We had to turn our truck and tried to overtake them again. I think they did their hunting in the meantime, because when we saw them again, they were having their breakfast between the bushes. It was so far and and the lions were so hidden in the high grass, that we couldn't recognise which kind of animal they had catched.
During my former visits to National Parks in Africa it was not very common to see buffalos. So we made some efforts with our truck to find a track to approach this buffalo at the riverside. It was our last game-drive in the Samburu National Reserve before we left for Maralal.
Because of the differences in height we couldn't approach any further, but we were near enough to discover this buffalo had only one horn.
At our last gamedrive early in the morning we were very lucky to see four female lions. We saw them at the edge of the plains and the riverine forest. The highlight of the day !
To see lions is always very impressive for me. The first time I visited Nationals Parks in Africa, it took four weeks before I saw lions at the very last day. So this time we were lucky to see lions in the first Reserve we visited during this trip.
Do make a visit to the Samburu people, who live on the edges of the game reserve.
Yes, you have to pay, but it's worth it. I was so moved when the women sang me a welcome song. They also explain about the social hyrarchie, show you their house, visit the spear maker, ...
At the end of your visit, all the women show their goods on the 'market'.
We had seen the tiny Dik-Dik in Amboseli, but they are terribly nervous animals and move away at the slightest noise that they don't like. Normally always in pairs we found this little fellow on its own, but surprisingly not making his usual dik-dik sound. Only standing at 30 cms they are the smallest of all antelopes.

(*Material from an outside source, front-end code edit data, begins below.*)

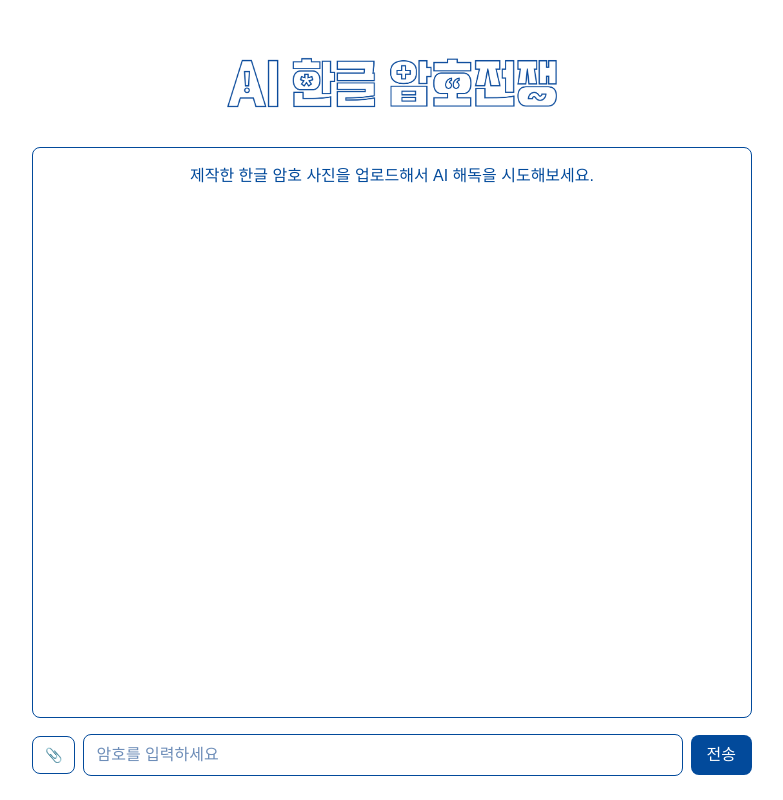
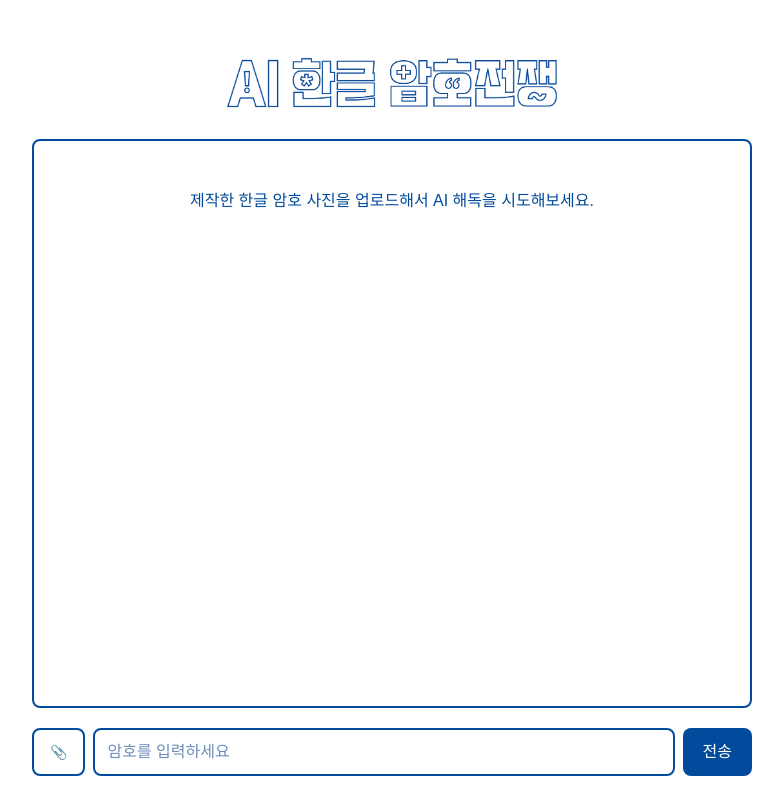
Before and after one commit to OOnsOng/grad_pj_gemini, a Next.js app: page / in a window 1280 px wide. Shown: the whole page, without its empty margins (248-1031 px from the left). Built offline with nearby package versions, Linux system fonts and the light colour scheme.

Commit message:
디자인 수정

```diff
--- a/app/page.tsx
+++ b/app/page.tsx
@@ -15,12 +15,14 @@ export default function Home() {
   const [loading, setLoading] = useState(false);
   const fileInputRef = useRef<HTMLInputElement | null>(null);
 
-  async function onSend() {
-    if (!input && !file) return;
-    if (file) {
+  async function onSend(selectedFile?: File) {
+    const activeFile = selectedFile || file;
+    if (!input && !activeFile) return;
+
+    if (activeFile) {
       const maxBytes = 6 * 1024 * 1024;
       const allowed = ['image/jpeg', 'image/png', 'image/webp'];
-      if (!allowed.includes(file.type)) {
+      if (!allowed.includes(activeFile.type)) {
         setMessages((m) => [
           ...m,
           {
@@ -30,7 +32,7 @@ export default function Home() {
         ]);
         return;
       }
-      if (file.size > maxBytes) {
+      if (activeFile.size > maxBytes) {
         setMessages((m) => [
           ...m,
           { role: 'model', content: '이미지 용량이 너무 큽니다. 최대 6MB.' },
@@ -38,14 +40,17 @@ export default function Home() {
         return;
       }
     }
+
     setLoading(true);
-    const imageBase64 = file ? await toBase64(file) : undefined;
-    const imageMimeType = file?.type;
+    const imageBase64 = activeFile ? await toBase64(activeFile) : undefined;
+    const imageMimeType = activeFile?.type;
 
     const userMsg: ChatMessage = {
       role: 'user',
       content: input,
-      imageUrl: imageBase64 ? URL.createObjectURL(file as File) : undefined,
+      imageUrl: imageBase64
+        ? URL.createObjectURL(activeFile as File)
+        : undefined,
     };
     setMessages((m) => [...m, userMsg]);
     setInput('');
@@ -66,6 +71,7 @@ export default function Home() {
         ],
       }),
     });
+
     const data = await res.json();
     if (!res.ok) {
       setMessages((m) => [
@@ -80,8 +86,8 @@ export default function Home() {
 
   return (
     <main className="flex flex-col h-screen mx-auto max-w-3xl p-4 sm:p-6 text-[#024a9b] bg-white">
-      {/* ✅ 로고 영역 (위 여백 포함) */}
-      <div className="flex justify-center mb-6 mt-6 shrink-0">
+      {/* ✅ 로고 */}
+      <div className="flex justify-center mb-4 mt-6 shrink-0">
         <Image
           src="/logo_big.png"
           alt="AI 한글 암호 전쟁 로고"
@@ -92,11 +98,11 @@ export default function Home() {
         />
       </div>
 
-      {/* ✅ 채팅 영역 (화면 남는 부분을 모두 채움) */}
+      {/* ✅ 채팅 영역 */}
       <div className="flex flex-col flex-grow space-y-3 sm:space-y-4 overflow-hidden">
-        <div className="flex-grow border border-[#024a9b] rounded-lg p-3 sm:p-4 overflow-y-auto bg-white">
+        <div className="flex-grow border-[2px] border-[#024a9b] rounded-lg p-3 sm:p-4 overflow-y-auto bg-white mb-4 sm:mb-5">
           {messages.length === 0 && (
-            <p className="text-[#024a9b] text-sm sm:text-base text-center">
+            <p className="text-[#024a9b] text-sm sm:text-base text-center mt-8">
               제작한 한글 암호 사진을 업로드해서 AI 해독을 시도해보세요.
             </p>
           )}
@@ -130,17 +136,23 @@ export default function Home() {
           </div>
         </div>
 
-        {/* ✅ 입력 영역 (하단 고정 느낌) */}
-        <div className="flex items-center gap-2 w-full shrink-0">
+        {/* ✅ 입력 영역 */}
+        <div className="flex items-stretch gap-2 w-full shrink-0">
           {/* 파일 선택 버튼 */}
-          <label className="flex items-center justify-center bg-white border border-[#024a9b] rounded-lg px-3 py-2 text-sm cursor-pointer whitespace-nowrap flex-shrink-0 hover:bg-[#f0f6ff] transition text-[#024a9b]">
+          <label className="flex items-center justify-center bg-white border-[2px] border-[#024a9b] rounded-lg px-4 text-sm cursor-pointer whitespace-nowrap flex-shrink-0 hover:bg-[#f0f6ff] transition text-[#024a9b] h-11 sm:h-12">
             📎
             <input
               type="file"
               accept="image/*"
               ref={fileInputRef}
-              onChange={(e) => setFile(e.target.files?.[0] || null)}
               className="hidden"
+              onChange={async (e) => {
+                const selected = e.target.files?.[0];
+                if (selected) {
+                  setFile(selected);
+                  await onSend(selected); // ✅ 선택 즉시 자동 전송
+                }
+              }}
             />
           </label>
 
@@ -152,14 +164,14 @@ export default function Home() {
               if (e.key === 'Enter') onSend();
             }}
             placeholder="암호를 입력하세요"
-            className="flex-1 border border-[#024a9b] rounded-lg px-3 py-2 text-sm sm:text-base min-w-0 text-[#024a9b] placeholder-[#6d8db8]"
+            className="flex-1 border-[2px] border-[#024a9b] rounded-lg px-3 text-sm sm:text-base min-w-0 text-[#024a9b] placeholder-[#6d8db8] h-11 sm:h-12"
           />
 
           {/* 전송 버튼 */}
           <button
-            onClick={onSend}
+            onClick={() => onSend()}
             disabled={loading}
-            className="bg-[#024a9b] text-white px-4 py-2 rounded-lg whitespace-nowrap flex-shrink-0 hover:bg-[#013a7c] disabled:opacity-60 text-sm sm:text-base transition"
+            className="bg-[#024a9b] text-white px-5 rounded-lg whitespace-nowrap flex-shrink-0 hover:bg-[#013a7c] disabled:opacity-60 text-sm sm:text-base transition h-11 sm:h-12"
           >
             {loading ? '전송 중...' : '전송'}
           </button>
```
Also changed, not shown: public/logo_bbig.png (added).
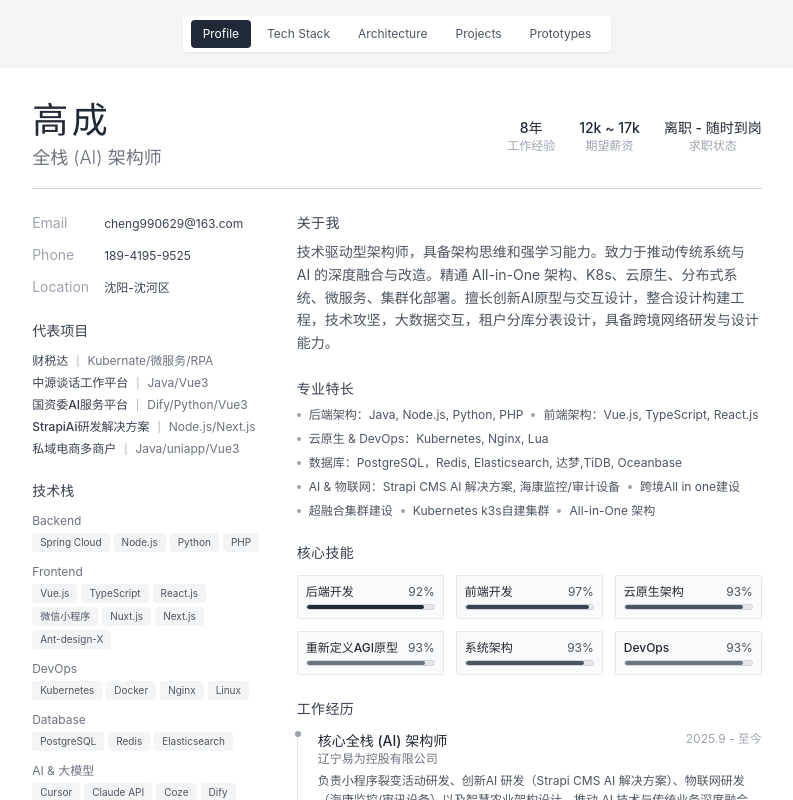
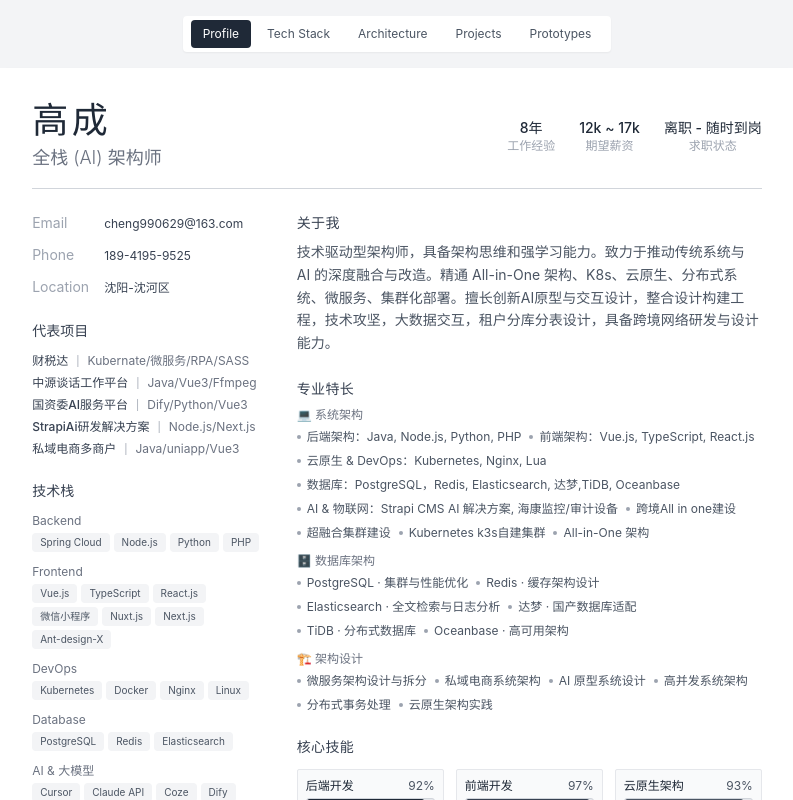
Before and after one commit to cheng990629/jianliben, a React (Vite) app: page / in a window 1280 px wide. Shown: the top 800 px of the page, without its empty margins (243-1036 px from the left). Built offline with nearby package versions, Linux system fonts and the light colour scheme.

Commit message:
feat: 专业特长添加数据库和架构设计分类

```diff
--- a/src/App.tsx
+++ b/src/App.tsx
@@ -199,13 +199,41 @@ const ProfilePage = ({ pageNum }: { pageNum: number }) => (
         {/* 专长领域 */}
         <div>
           <h3 className="text-sm font-medium text-gray-700 mb-2 uppercase tracking-wide">专业特长</h3>
+          {/* 技术架构专长 */}
+          <div className="mb-3">
+            <p className="text-xs text-gray-500 mb-1.5">💻 系统架构</p>
             <div className="flex flex-wrap gap-2">
               {personalInfo.specialties.map((spec, idx) => (
-              <div key={idx} className="flex items-center gap-2">
+                <div key={idx} className="flex items-center gap-1.5">
                   <div className="w-1 h-1 rounded-full bg-gray-400"></div>
                   <span className="text-xs text-gray-600">{spec}</span>
                 </div>
               ))}
+            </div>
+          </div>
+          {/* Database 专长 */}
+          <div className="mb-3">
+            <p className="text-xs text-gray-500 mb-1.5">🗄️ 数据库架构</p>
+            <div className="flex flex-wrap gap-2">
+              {personalInfo.specialtiesDatabase?.map((spec, idx) => (
+                <div key={idx} className="flex items-center gap-1.5">
+                  <div className="w-1 h-1 rounded-full bg-gray-400"></div>
+                  <span className="text-xs text-gray-600">{spec}</span>
+                </div>
+              ))}
+            </div>
+          </div>
+          {/* Architecture 专长 */}
+          <div>
+            <p className="text-xs text-gray-500 mb-1.5">🏗️ 架构设计</p>
+            <div className="flex flex-wrap gap-2">
+              {personalInfo.specialtiesArchitecture?.map((spec, idx) => (
+                <div key={idx} className="flex items-center gap-1.5">
+                  <div className="w-1 h-1 rounded-full bg-gray-400"></div>
+                  <span className="text-xs text-gray-600">{spec}</span>
+                </div>
+              ))}
+            </div>
           </div>
         </div>
 
--- a/src/data.ts
+++ b/src/data.ts
@@ -34,6 +34,24 @@ export const personalInfo = {
     'Kubernetes k3s自建集群',
     'All-in-One 架构',
   ],
+  // Database 专业特长
+  specialtiesDatabase: [
+    'PostgreSQL · 集群与性能优化',
+    'Redis · 缓存架构设计',
+    'Elasticsearch · 全文检索与日志分析',
+    '达梦 · 国产数据库适配',
+    'TiDB · 分布式数据库',
+    'Oceanbase · 高可用架构',
+  ],
+  // Architecture 专业特长
+  specialtiesArchitecture: [
+    '微服务架构设计与拆分',
+    '私域电商系统架构',
+    'AI 原型系统设计',
+    '高并发系统架构',
+    '分布式事务处理',
+    '云原生架构实践',
+  ],
   // 架构建设经验
   architectureExperience: [
     {
@@ -62,12 +80,12 @@ export const personalInfo = {
   quickProjects: [
     {
       name: '财税达',
-      tech: 'Kubernate/微服务/RPA',
+      tech: 'Kubernate/微服务/RPA/SASS',
       scale: '',
     },
     {
       name: '中源谈话工作平台',
-      tech: 'Java/Vue3',
+      tech: 'Java/Vue3/Ffmpeg',
       scale: '',
     },
     {
```
Lines whose indentation alone changed are shown as unchanged.
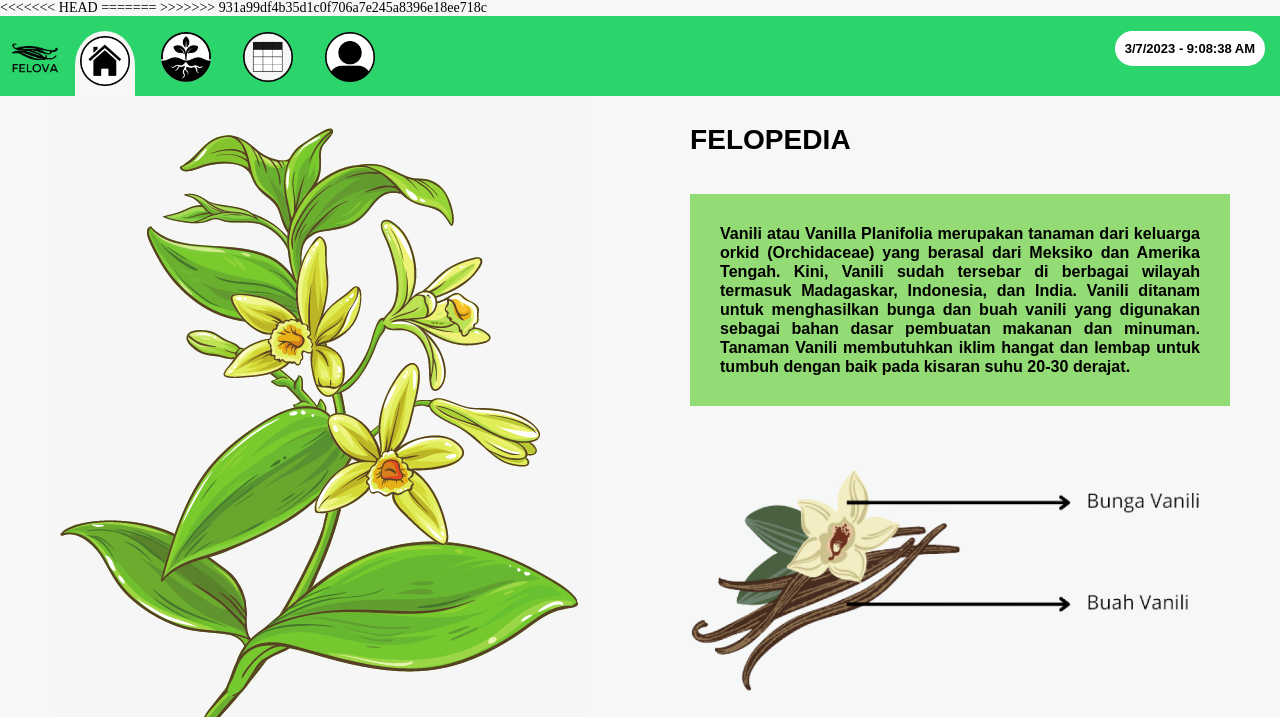
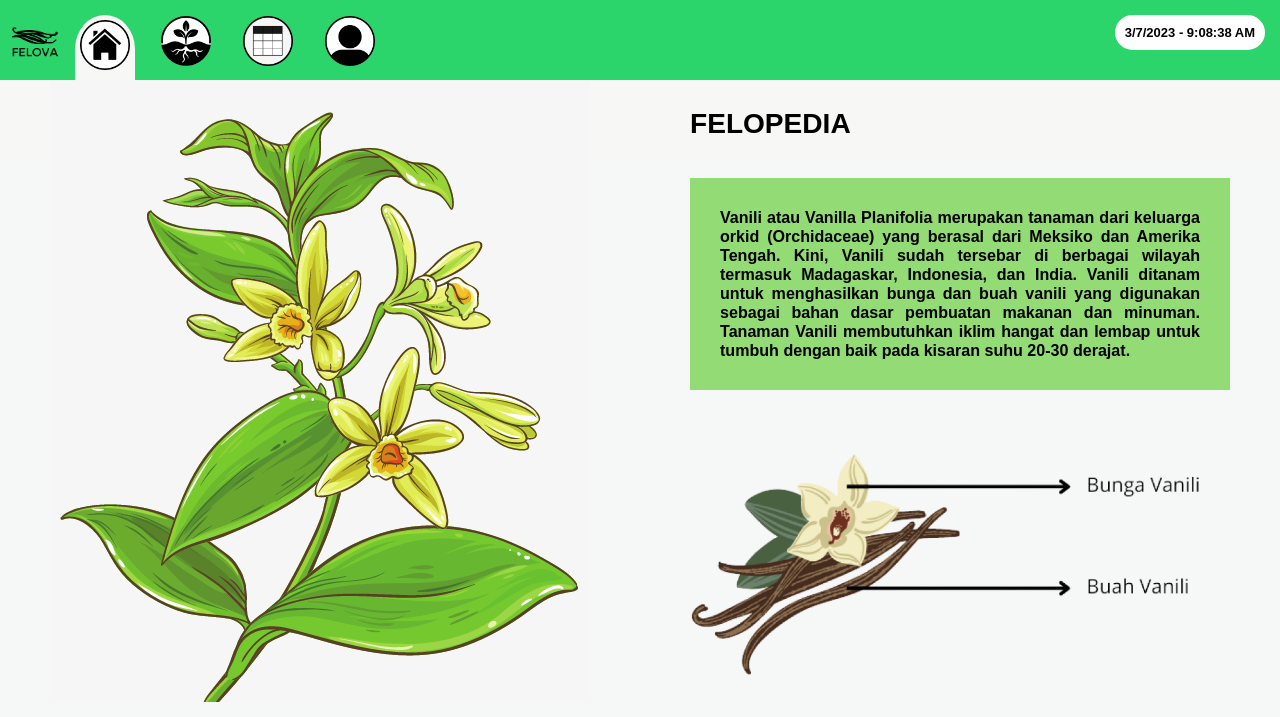
Before and after one commit to Susilchan/logdata, a CodeIgniter 4 app: the page made by app/Views/h2.php in a window 1280 px wide. Shown: the top 717 px of the page. Run offline with PHP 8.4 and a stand-in for CodeIgniter, Linux system fonts and the light colour scheme; the template is opened without the code that fills it, so the values that code supplies are empty; some libraries are stand-ins or nearby versions.

Commit message:
modified:   app/Views/h2.php

```diff
--- a/app/Views/h2.php
+++ b/app/Views/h2.php
@@ -3,10 +3,6 @@
         <head>
             <meta charset="utf-8">
             <meta name="viewport" content="width=device-width, initial-scale=1.0">
-<<<<<<< HEAD
-            <!-- <a href="javascript:void(0)" class="closebtn" onclick="closeNav()">&times;</a> -->
-=======
->>>>>>> 931a99df4b35d1c0f706a7e245a8396e18ee718c
             <link href="https://fonts.googleapis.com/css?family=Inter&display=swap" rel="stylesheet"/>
         </head>
         <body>
```
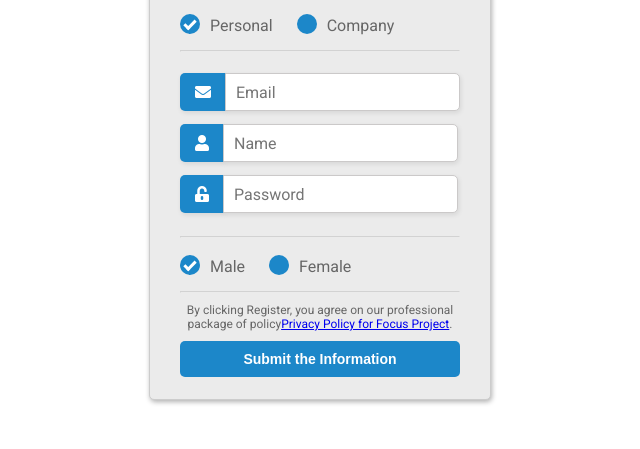
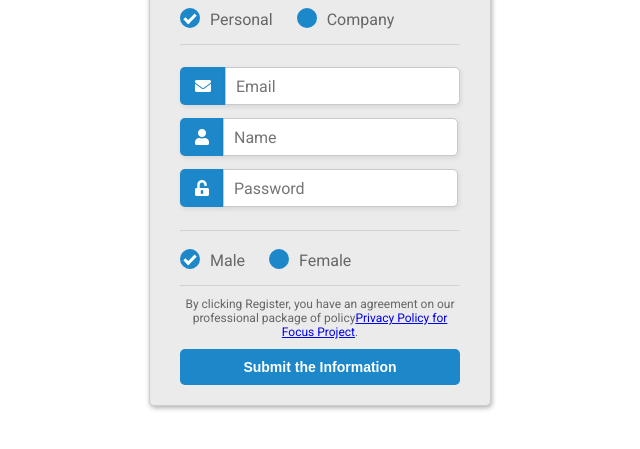
Before and after one commit to emmanuelcodes2020/index-html, a plain HTML site: page index.html in a window 1280 px wide. Shown: the part 241-690 px from the top of the page, without its empty margins (320-960 px from the left). Drawn offline with Linux system fonts and the light colour scheme.

Commit message:
html file2

```diff
--- a/index.html
+++ b/index.html
@@ -157,7 +157,7 @@
         </div>
         <hr>
         <div class="btn-block">
-          <p>By clicking Register, you agree on our professional package of policy<a href="https://www.w3docs.com/privacy-policy">Privacy Policy for Focus Project</a>.</p>
+          <p>By clicking Register, you have an agreement  on our professional package of policy<a href="https://www.w3docs.com/privacy-policy">Privacy Policy for Focus Project</a>.</p>
           <button type="submit" href="/">Submit the Information</button>
         </div>
       </form>
```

Photo 2. A female waterbuck seemingly keeping an eye out for the Dik-Dik.
Photo 3. Superb profile the Red-Beaked Calao. The male and female are very similar although the male has a larger beak.
Photo 4. This strange looking bird is the Helmeted Guineafowl. Weighing in at around 1.25 kilos, it will run before flying when alarmed but can actually fly short distances. May be seen in quite large flocks scratching around for insects and roots.
Photo 5. Beautiful colours of the sunset on an Impala.
The strange Gerenuk, has the body of an antelope and the neck of a small giraffe, that allows it to reach up to the top of tall bushes for food where other species cannot reach, for the succulent leaves. Its large eyes and ears has the same look as the "Mule Deer". The animal doesn't need to drink either as it gets its water from these same leaves and other buds and plants. The Gerenuk is also known as the Waller's gazelle and as the "Giraffe-necked Antelope".
We had just stopped to look at the Vervet monkeys and let the elephant past so he could cross the river, when our chauffeur/guide whispered "Look up to the left on the far bank, do you see the lioness ?". After much staring through leneses we finally spotted the first one, but after waiting 30 mins and moving along the bank a few yards, what was not our surprise to see the whole pride.At first the male couldn't be seen,but when, what we thought was a large rock, moved, the male was staring at us through a small bush. Even at that distance, the adrenaline cranked itself up. The pride consisted of 1 male, 2 lioness and 3 cubs.